**YOUR OBJECTIVE**
Without changing a character, return the entries, but not the images they hold.

Revision tracking records:
□ □ □

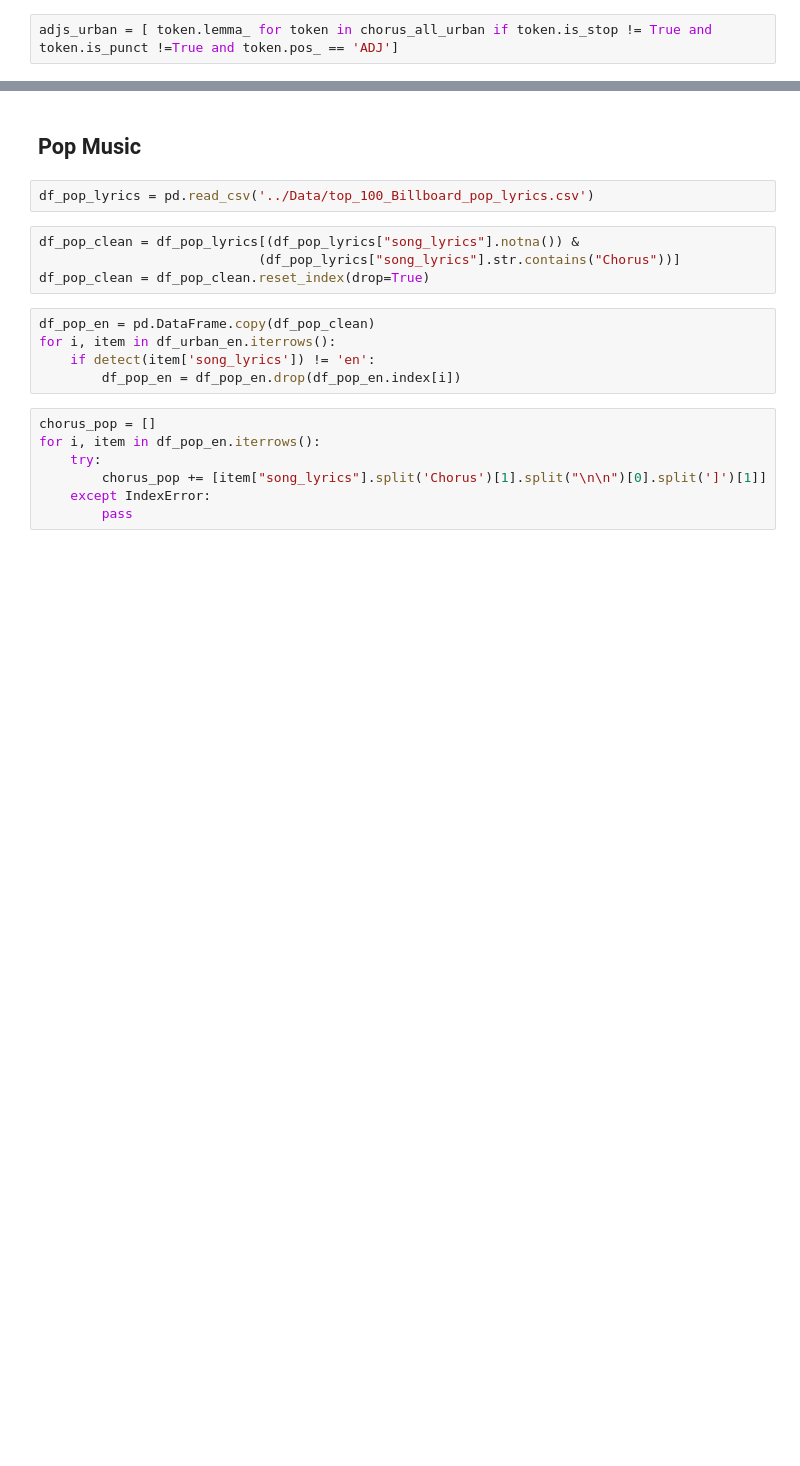
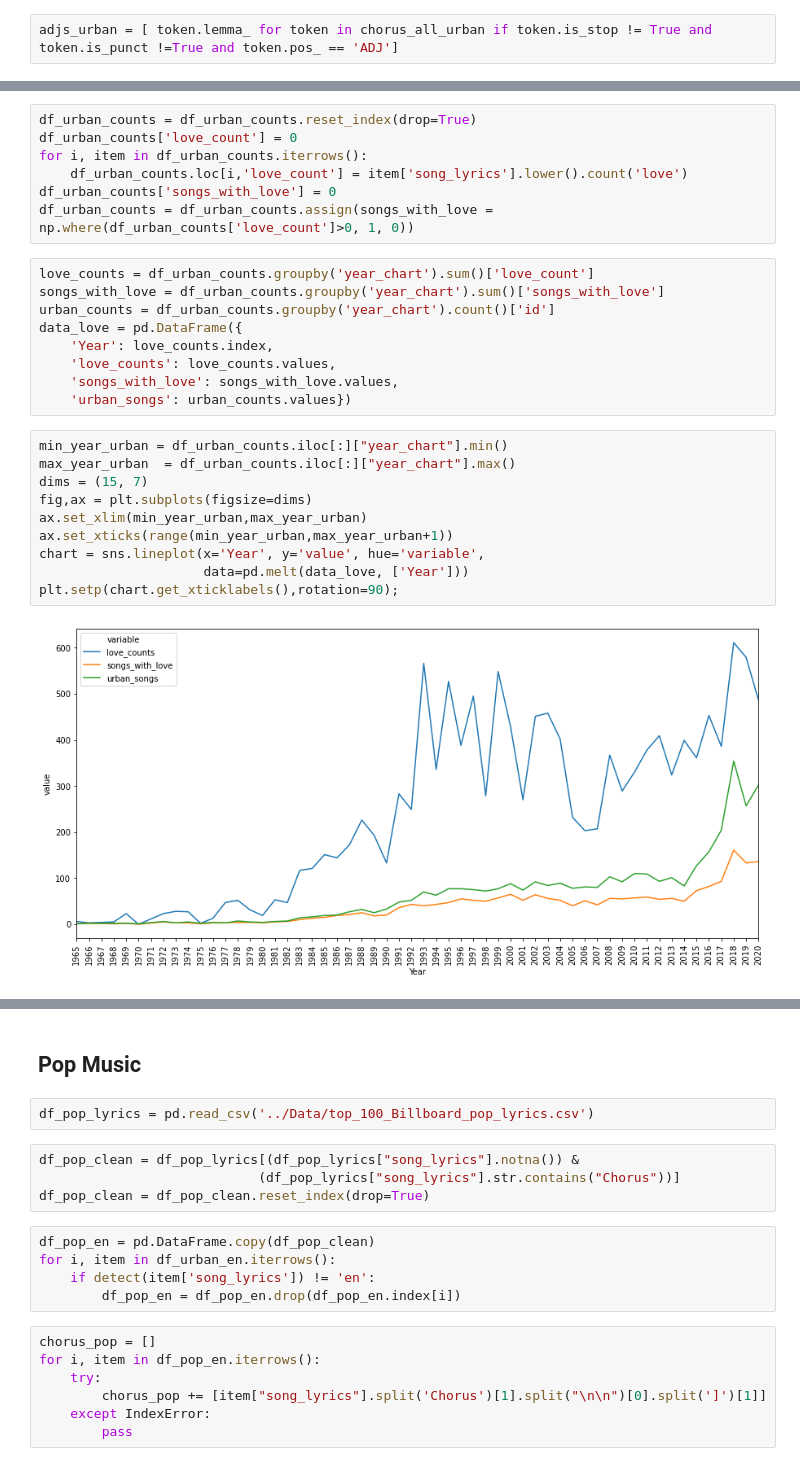
Before and after one commit to luislgm/Music_Hit_Predictor_TFM, a Jupyter notebook: Hit_Data_Analysis/3_analysis_lyrics.ipynb, the cells around one changed output, grey strips where cells are left out. Cells and saved outputs as stored; diff of their text form; blank space fills up the shorter version.

```diff
--- a/Hit_Data_Analysis/3_analysis_lyrics.ipynb
+++ b/Hit_Data_Analysis/3_analysis_lyrics.ipynb
@@ -71,0 +106,28 @@ print(counts_adjs_urban.most_common(10))
+# %%
+df_urban_counts = df_urban_counts.reset_index(drop=True)
+df_urban_counts['love_count'] = 0
+for i, item in df_urban_counts.iterrows():
+    df_urban_counts.loc[i,'love_count'] = item['song_lyrics'].lower().count('love')
+df_urban_counts['songs_with_love'] = 0
+df_urban_counts = df_urban_counts.assign(songs_with_love = np.where(df_urban_counts['love_count']>0, 1, 0))
+# %%
+love_counts = df_urban_counts.groupby('year_chart').sum()['love_count']
+songs_with_love = df_urban_counts.groupby('year_chart').sum()['songs_with_love']
+urban_counts = df_urban_counts.groupby('year_chart').count()['id']
+data_love = pd.DataFrame({
+    'Year': love_counts.index,
+    'love_counts': love_counts.values,
+    'songs_with_love': songs_with_love.values,
+    'urban_songs': urban_counts.values})
+# %%
+min_year_urban = df_urban_counts.iloc[:]["year_chart"].min()
+max_year_urban  = df_urban_counts.iloc[:]["year_chart"].max()
+dims = (15, 7)
+fig,ax = plt.subplots(figsize=dims)
+ax.set_xlim(min_year_urban,max_year_urban)
+ax.set_xticks(range(min_year_urban,max_year_urban+1))
+chart = sns.lineplot(x='Year', y='value', hue='variable',
+                     data=pd.melt(data_love, ['Year']))
+plt.setp(chart.get_xticklabels(),rotation=90);
+# %% [output]
+[figure, added]
```
Also changed, not shown: parts of 32 cells of this notebook.
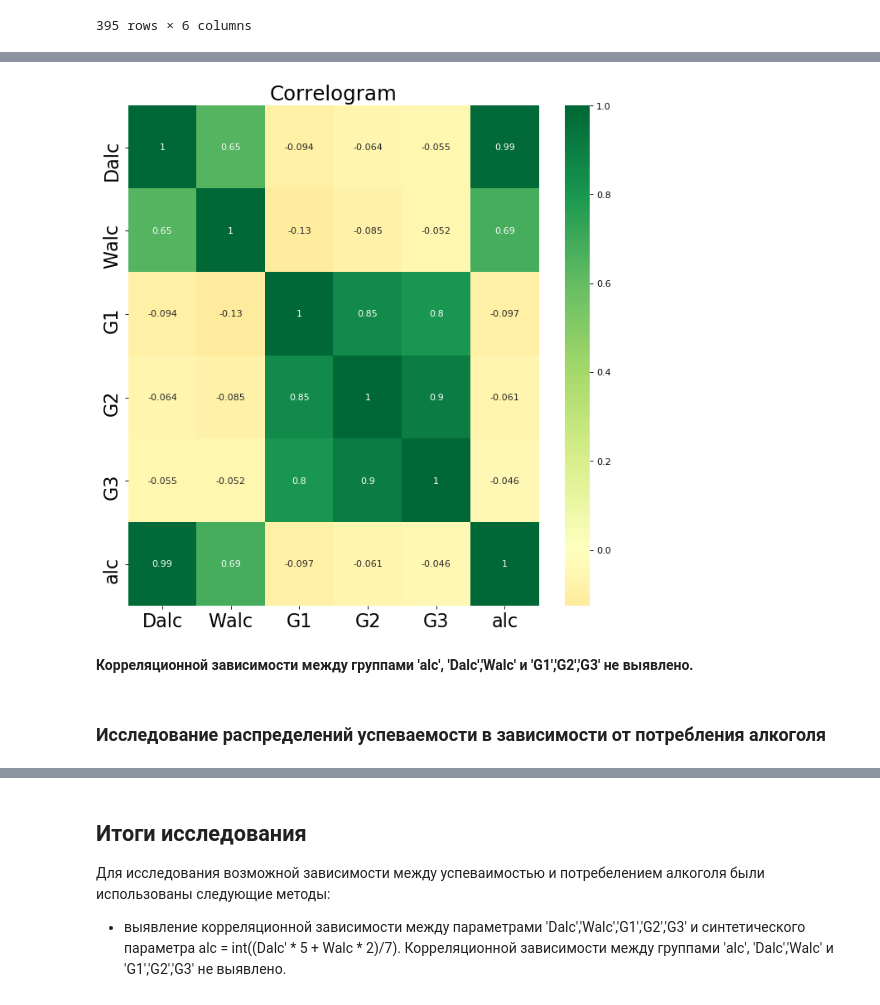
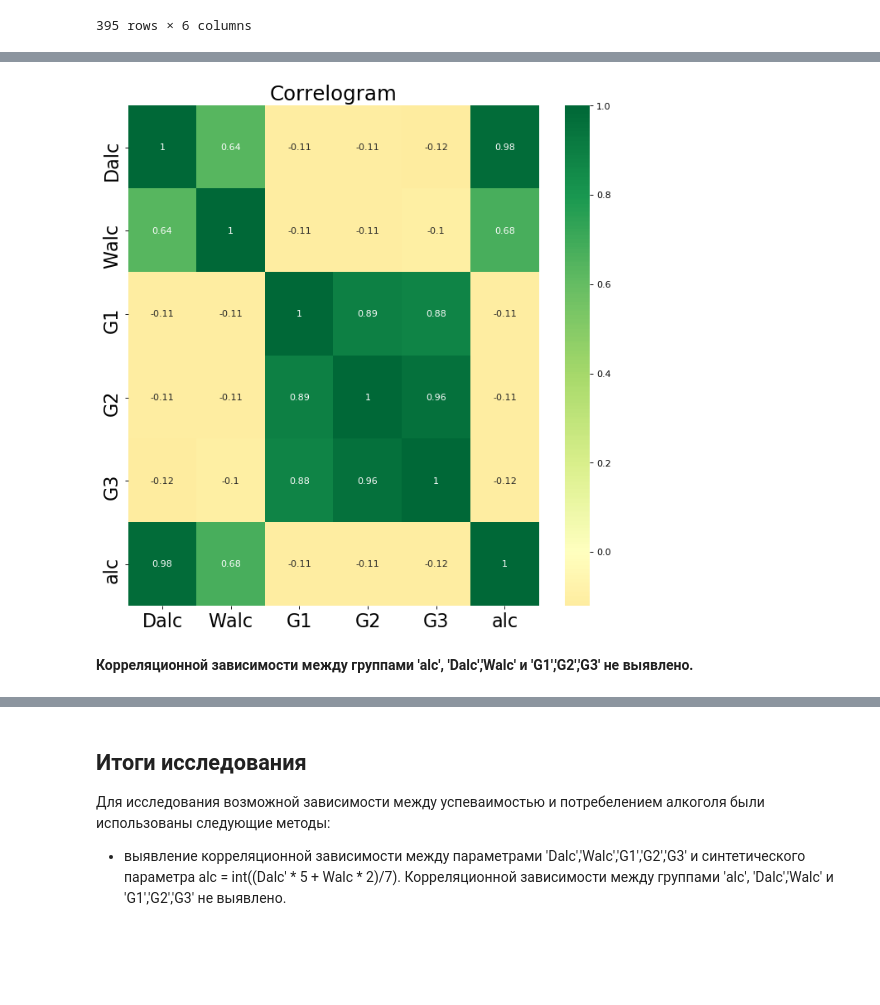
Before and after one commit to vvs1984/abb, a Jupyter notebook: w3_pandas_flask_sql/p1_pandas/hw3.ipynb, the cells around one changed output, grey strips where cells are left out. Saved outputs shown, nothing was run; the diff lists cells and outputs as text; code cells hidden in the pictures; blank space fills up the shorter version.

Commit message:
violineplot + spearman

```diff
--- a/w3_pandas_flask_sql/p1_pandas/hw3.ipynb
+++ b/w3_pandas_flask_sql/p1_pandas/hw3.ipynb
@@ -209,19 +247,17 @@ import matplotlib.pyplot as plt
 # %%
 plt.figure(figsize=(10,10), dpi= 80)
-ax = sns.heatmap(df_alc.corr(),
-                 xticklabels=df_alc.corr().columns,
-                 yticklabels=df_alc.corr().columns,
+ax = sns.heatmap(df_alc.corr('spearman'),
+                 xticklabels=df_alc.corr('spearman').columns,
+                 yticklabels=df_alc.corr('spearman').columns,
                  cmap='RdYlGn', center=0, annot=True)
 
 # Decorations
 plt.title('Correlogram', fontsize=22)
 plt.xticks(fontsize=20)
 plt.yticks(fontsize=20)
 plt.show()
 res = ax.get_figure()
 # %% [output]
-[figure, old version]
+[figure, new version]
 # %% [markdown]
 **Корреляционной зависимости между группами 'alc', 'Dalc','Walc'  и 'G1','G2','G3' не выявлено.**
-# %% [markdown]
-### Исследование распределений успеваемости в зависимости от потребления алкоголя
```
Also changed, not shown: parts of 20 cells of this notebook.
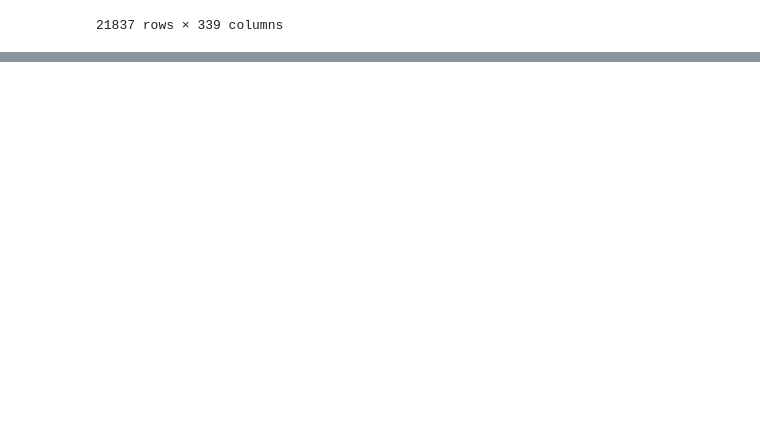
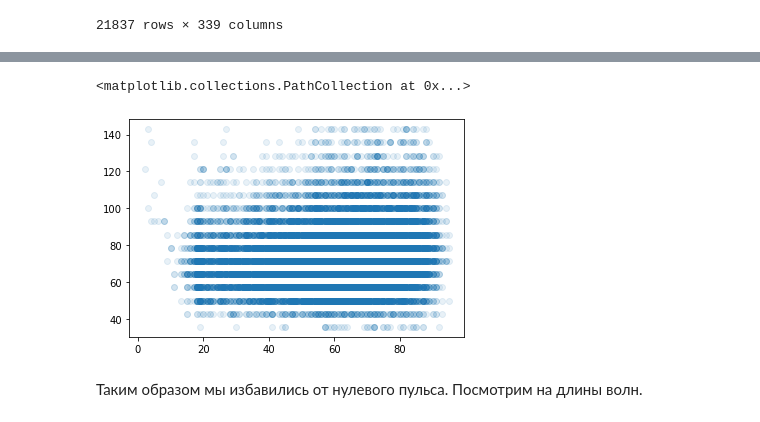
Before and after one commit to Makarov-AA/ML_UNN_Course, a Jupyter notebook: Homework.ipynb, the cells around one changed output, grey strips where cells are left out. Saved outputs shown, nothing was run; the diff lists cells and outputs as text; code cells hidden in the pictures; blank space fills up the shorter version.

Commit message:
Data analis 1

```diff
--- a/Homework.ipynb
+++ b/Homework.ipynb
@@ -534,0 +574,5 @@ macro_data
+# %%
+rows_to_delete = macro_data[
+    (macro_data['I_C_HR'] < macro_data['I_C_HR'].quantile(0.005)) |
+    (macro_data['I_C_HR'] > macro_data['I_C_HR'].quantile(0.995)) ]
+rows_to_delete
@@ -534,0 +596,5 @@ macro_data
+# %%
+macro_data = macro_data.drop(rows_to_delete.index)
+print(macro_data['I_C_HR'].min())
+print(macro_data['I_C_HR'].quantile([0.005, 0.01, 0.05, 0.1, 0.5, 0.9, 0.95, 0.99, 0.995]))
+print(macro_data['I_C_HR'].max())
@@ -534,0 +614,7 @@ macro_data
+# %%
+plt.scatter(macro_data['AGE'], macro_data['I_C_HR'], alpha =0.1)
+# %% [output]
+<matplotlib.collections.PathCollection at 0x...>
+[figure, added]
+# %% [markdown]
+Таким образом мы избавились от нулевого пульса. Посмотрим на длины волн.
```
Also changed, not shown: parts of 32 cells of this notebook.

□ □ □

**OUTPUT OF THE EXERCISE**
Before and after one commit to luislgm/Music_Hit_Predictor_TFM, a Jupyter notebook: Hit_Data_Analysis/3_analysis_lyrics.ipynb, the cells around one changed output, grey strips where cells are left out. Cells and saved outputs as stored; diff of their text form; blank space fills up the shorter version.

```diff
--- a/Hit_Data_Analysis/3_analysis_lyrics.ipynb
+++ b/Hit_Data_Analysis/3_analysis_lyrics.ipynb
@@ -71,0 +106,28 @@ print(counts_adjs_urban.most_common(10))
+# %%
+df_urban_counts = df_urban_counts.reset_index(drop=True)
+df_urban_counts['love_count'] = 0
+for i, item in df_urban_counts.iterrows():
+    df_urban_counts.loc[i,'love_count'] = item['song_lyrics'].lower().count('love')
+df_urban_counts['songs_with_love'] = 0
+df_urban_counts = df_urban_counts.assign(songs_with_love = np.where(df_urban_counts['love_count']>0, 1, 0))
+# %%
+love_counts = df_urban_counts.groupby('year_chart').sum()['love_count']
+songs_with_love = df_urban_counts.groupby('year_chart').sum()['songs_with_love']
+urban_counts = df_urban_counts.groupby('year_chart').count()['id']
+data_love = pd.DataFrame({
+    'Year': love_counts.index,
+    'love_counts': love_counts.values,
+    'songs_with_love': songs_with_love.values,
+    'urban_songs': urban_counts.values})
+# %%
+min_year_urban = df_urban_counts.iloc[:]["year_chart"].min()
+max_year_urban  = df_urban_counts.iloc[:]["year_chart"].max()
+dims = (15, 7)
+fig,ax = plt.subplots(figsize=dims)
+ax.set_xlim(min_year_urban,max_year_urban)
+ax.set_xticks(range(min_year_urban,max_year_urban+1))
+chart = sns.lineplot(x='Year', y='value', hue='variable',
+                     data=pd.melt(data_love, ['Year']))
+plt.setp(chart.get_xticklabels(),rotation=90);
+# %% [output]
+[figure, added]
```
Also changed, not shown: parts of 32 cells of this notebook.
Before and after one commit to vvs1984/abb, a Jupyter notebook: w3_pandas_flask_sql/p1_pandas/hw3.ipynb, the cells around one changed output, grey strips where cells are left out. Saved outputs shown, nothing was run; the diff lists cells and outputs as text; code cells hidden in the pictures; blank space fills up the shorter version.

Commit message:
violineplot + spearman

```diff
--- a/w3_pandas_flask_sql/p1_pandas/hw3.ipynb
+++ b/w3_pandas_flask_sql/p1_pandas/hw3.ipynb
@@ -209,19 +247,17 @@ import matplotlib.pyplot as plt
 # %%
 plt.figure(figsize=(10,10), dpi= 80)
-ax = sns.heatmap(df_alc.corr(),
-                 xticklabels=df_alc.corr().columns,
-                 yticklabels=df_alc.corr().columns,
+ax = sns.heatmap(df_alc.corr('spearman'),
+                 xticklabels=df_alc.corr('spearman').columns,
+                 yticklabels=df_alc.corr('spearman').columns,
                  cmap='RdYlGn', center=0, annot=True)
 
 # Decorations
 plt.title('Correlogram', fontsize=22)
 plt.xticks(fontsize=20)
 plt.yticks(fontsize=20)
 plt.show()
 res = ax.get_figure()
 # %% [output]
-[figure, old version]
+[figure, new version]
 # %% [markdown]
 **Корреляционной зависимости между группами 'alc', 'Dalc','Walc'  и 'G1','G2','G3' не выявлено.**
-# %% [markdown]
-### Исследование распределений успеваемости в зависимости от потребления алкоголя
```
Also changed, not shown: parts of 20 cells of this notebook.
Before and after one commit to Makarov-AA/ML_UNN_Course, a Jupyter notebook: Homework.ipynb, the cells around one changed output, grey strips where cells are left out. Saved outputs shown, nothing was run; the diff lists cells and outputs as text; code cells hidden in the pictures; blank space fills up the shorter version.

Commit message:
Data analis 1

```diff
--- a/Homework.ipynb
+++ b/Homework.ipynb
@@ -534,0 +574,5 @@ macro_data
+# %%
+rows_to_delete = macro_data[
+    (macro_data['I_C_HR'] < macro_data['I_C_HR'].quantile(0.005)) |
+    (macro_data['I_C_HR'] > macro_data['I_C_HR'].quantile(0.995)) ]
+rows_to_delete
@@ -534,0 +596,5 @@ macro_data
+# %%
+macro_data = macro_data.drop(rows_to_delete.index)
+print(macro_data['I_C_HR'].min())
+print(macro_data['I_C_HR'].quantile([0.005, 0.01, 0.05, 0.1, 0.5, 0.9, 0.95, 0.99, 0.995]))
+print(macro_data['I_C_HR'].max())
@@ -534,0 +614,7 @@ macro_data
+# %%
+plt.scatter(macro_data['AGE'], macro_data['I_C_HR'], alpha =0.1)
+# %% [output]
+<matplotlib.collections.PathCollection at 0x...>
+[figure, added]
+# %% [markdown]
+Таким образом мы избавились от нулевого пульса. Посмотрим на длины волн.
```
Also changed, not shown: parts of 32 cells of this notebook.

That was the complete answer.